Don’t Be A Deer In The Headlights When it Comes to Your Quality Policy

One of the many services we provide at the Michigan Manufacturing Technology Center (The Center) is conducting internal audits on our client’s Quality Management System (QMS) or Environmental Management System (EMS). In today’s manufacturing climate, where labor shortages abound, we are being called upon more than ever to perform these internal audits.
Within the standards of ISO 9001:2015 and IATF 16949:2016, there is a very basic requirement to document a company’s quality policy. This requirement states for, “Top management to establish, implement and maintain” it - which is usually done without any problem. 
However, when auditing and interviewing team members to verify that the policy is being “communicated, understood and applied within the organization” (sub-clause 5.2.2), I receive a deer in the headlights look from many team members. Often, they are either completely unaware that a policy exists, do not know where it can be found, or cannot verbalize what it includes or how it relates to their work function. 
Now, I’ve never written a major nonconformance for this failure to meet this ISO 9001 requirement – nor does it indicate a total collapse of the client’s QMS. But, I do feel that many owners or top managers take this requirement too lightly and, because of this, do a disservice to their team members.
Top management is responsible for ensuring important information gets to the frontline staff to guarantee they are following proper requirements and processes. Informing your employees of important policies will help them feel prepared so that they can perform their job to the best of their ability. There are several ways to fulfill the 5.2.2 clause requirement, such as:
  • Reviewing the policy with new team members during the onboarding process
  • Posting signs of the quality policy throughout the facility
  • Printing the quality policy on the back of employee security badges
  • Using it as the company’s desktop computer screensaver
  • Periodic “spot checks” of team members with rewards for correct responses
  • Top management stressing the importance of their QMS and policy at meetings
Regardless of the way a client ensures this requirement is being met, the quality policy needs to be an important part of their QMS since it sets the foundation for how it does business. It’s top management’s responsibility to train their team members on it, otherwise it will be “open season” for QMS auditors.
The Center’s experienced quality consulting managers have created detailed training and mentoring services to help manufacturing organizations develop an improved QMS. Interested in implementing a QMS or conducting an internal audit? Contact us today. You can also invest in your staff by registering them for a quality class. Find upcoming courses here.
MEET OUR EXPERT: Steve Vamplew, Quality Program Manager
vamplew_s2-web.jpgSteve is a Quality Program Manager at the Michigan Manufacturing Technology Center. In his role, Steve manages and delivers consulting, training and implementation assistance for Quality and Environmental Management Systems to small and medium-sized manufacturers.  Steve has extensive quality, manufacturing and management experience working in the automotive industry at OEMs and Tier 1 suppliers. He leverages this experience to assist manufacturers with the implementation of ISO 9000:2015, IATF 16949, ISO 14001, AS 9100D and training on automotive Core Tools.  
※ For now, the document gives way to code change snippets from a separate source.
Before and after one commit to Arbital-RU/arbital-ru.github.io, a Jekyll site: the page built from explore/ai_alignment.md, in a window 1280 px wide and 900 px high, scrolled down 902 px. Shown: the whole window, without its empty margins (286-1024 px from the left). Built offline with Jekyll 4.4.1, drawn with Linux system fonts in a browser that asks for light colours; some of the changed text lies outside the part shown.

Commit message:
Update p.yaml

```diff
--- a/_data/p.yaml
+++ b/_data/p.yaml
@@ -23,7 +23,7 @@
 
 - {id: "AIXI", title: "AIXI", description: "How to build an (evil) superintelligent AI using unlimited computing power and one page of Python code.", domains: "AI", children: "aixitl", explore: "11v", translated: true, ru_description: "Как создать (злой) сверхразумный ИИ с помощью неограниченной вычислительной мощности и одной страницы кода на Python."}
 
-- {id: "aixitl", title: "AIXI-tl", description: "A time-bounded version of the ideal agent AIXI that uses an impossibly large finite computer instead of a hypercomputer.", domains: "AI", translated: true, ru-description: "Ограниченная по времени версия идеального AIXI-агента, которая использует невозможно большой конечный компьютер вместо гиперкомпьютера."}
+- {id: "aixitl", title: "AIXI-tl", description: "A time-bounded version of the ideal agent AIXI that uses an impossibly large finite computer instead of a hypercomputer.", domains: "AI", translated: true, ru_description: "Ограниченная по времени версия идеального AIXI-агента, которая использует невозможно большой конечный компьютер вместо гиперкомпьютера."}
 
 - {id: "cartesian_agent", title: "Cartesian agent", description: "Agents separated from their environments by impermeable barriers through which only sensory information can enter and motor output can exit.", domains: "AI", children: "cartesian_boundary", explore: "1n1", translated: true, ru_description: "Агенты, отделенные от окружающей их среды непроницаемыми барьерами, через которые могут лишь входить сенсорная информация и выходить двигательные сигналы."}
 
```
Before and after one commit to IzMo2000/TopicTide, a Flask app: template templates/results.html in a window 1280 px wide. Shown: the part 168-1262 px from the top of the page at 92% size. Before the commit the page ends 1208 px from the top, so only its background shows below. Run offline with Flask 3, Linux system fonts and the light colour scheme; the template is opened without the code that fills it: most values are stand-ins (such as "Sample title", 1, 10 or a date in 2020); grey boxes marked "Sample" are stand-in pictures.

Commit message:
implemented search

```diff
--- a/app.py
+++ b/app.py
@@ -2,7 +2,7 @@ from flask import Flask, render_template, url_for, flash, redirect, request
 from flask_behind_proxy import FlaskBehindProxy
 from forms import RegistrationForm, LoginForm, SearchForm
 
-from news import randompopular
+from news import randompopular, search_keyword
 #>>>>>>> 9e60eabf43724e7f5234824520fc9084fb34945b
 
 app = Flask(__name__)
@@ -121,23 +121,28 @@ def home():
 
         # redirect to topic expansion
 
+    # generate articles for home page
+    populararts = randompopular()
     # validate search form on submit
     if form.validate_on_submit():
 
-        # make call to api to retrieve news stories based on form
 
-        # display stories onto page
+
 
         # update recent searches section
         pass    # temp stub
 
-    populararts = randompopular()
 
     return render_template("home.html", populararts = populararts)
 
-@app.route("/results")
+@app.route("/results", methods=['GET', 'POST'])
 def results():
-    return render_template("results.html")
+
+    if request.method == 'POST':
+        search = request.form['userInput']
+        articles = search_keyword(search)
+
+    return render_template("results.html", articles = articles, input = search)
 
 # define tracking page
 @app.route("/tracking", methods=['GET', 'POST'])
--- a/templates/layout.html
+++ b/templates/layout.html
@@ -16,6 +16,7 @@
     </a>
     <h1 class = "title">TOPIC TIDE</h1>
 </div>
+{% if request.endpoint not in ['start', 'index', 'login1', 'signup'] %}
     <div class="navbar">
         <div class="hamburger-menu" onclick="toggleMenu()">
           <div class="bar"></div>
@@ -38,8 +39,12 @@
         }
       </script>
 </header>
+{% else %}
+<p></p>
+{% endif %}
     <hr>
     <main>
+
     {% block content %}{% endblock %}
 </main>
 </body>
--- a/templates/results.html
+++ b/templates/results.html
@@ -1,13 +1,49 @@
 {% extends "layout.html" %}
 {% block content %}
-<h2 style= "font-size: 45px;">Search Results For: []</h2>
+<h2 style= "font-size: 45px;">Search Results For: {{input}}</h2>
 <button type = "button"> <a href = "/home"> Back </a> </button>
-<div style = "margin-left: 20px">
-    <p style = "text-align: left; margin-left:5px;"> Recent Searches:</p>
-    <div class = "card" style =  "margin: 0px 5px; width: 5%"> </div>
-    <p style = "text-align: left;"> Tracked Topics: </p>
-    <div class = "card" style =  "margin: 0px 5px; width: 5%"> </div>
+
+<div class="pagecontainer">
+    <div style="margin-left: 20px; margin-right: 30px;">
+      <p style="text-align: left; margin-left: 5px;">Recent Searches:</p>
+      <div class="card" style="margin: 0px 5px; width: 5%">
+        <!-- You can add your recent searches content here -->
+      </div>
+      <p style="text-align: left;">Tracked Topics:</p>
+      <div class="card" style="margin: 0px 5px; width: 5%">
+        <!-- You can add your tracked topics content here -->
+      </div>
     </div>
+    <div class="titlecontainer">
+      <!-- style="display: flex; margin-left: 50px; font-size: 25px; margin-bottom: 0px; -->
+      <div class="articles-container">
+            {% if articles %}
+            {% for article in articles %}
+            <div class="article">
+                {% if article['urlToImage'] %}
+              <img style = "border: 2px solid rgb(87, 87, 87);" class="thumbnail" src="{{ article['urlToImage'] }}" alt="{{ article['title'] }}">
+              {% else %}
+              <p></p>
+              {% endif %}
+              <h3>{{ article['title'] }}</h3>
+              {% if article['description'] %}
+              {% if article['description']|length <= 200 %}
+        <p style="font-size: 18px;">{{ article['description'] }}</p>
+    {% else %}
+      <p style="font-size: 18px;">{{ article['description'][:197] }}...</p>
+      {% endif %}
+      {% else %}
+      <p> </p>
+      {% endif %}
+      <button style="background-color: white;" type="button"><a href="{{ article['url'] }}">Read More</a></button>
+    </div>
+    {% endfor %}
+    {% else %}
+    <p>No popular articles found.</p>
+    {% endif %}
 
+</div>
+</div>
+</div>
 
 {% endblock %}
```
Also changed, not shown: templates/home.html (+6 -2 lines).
Since 1991, the Michigan Manufacturing Technology Center has assisted Michigan’s small and medium-sized businesses to successfully compete and grow. Through personalized services designed to meet the needs of clients, we develop more effective business leaders, drive product and process innovation, promote company-wide operational excellence and foster creative strategies for business growth and greater profitability. Find us at


Categories: Continuous Improvement, Leadership/Culture, Quality Management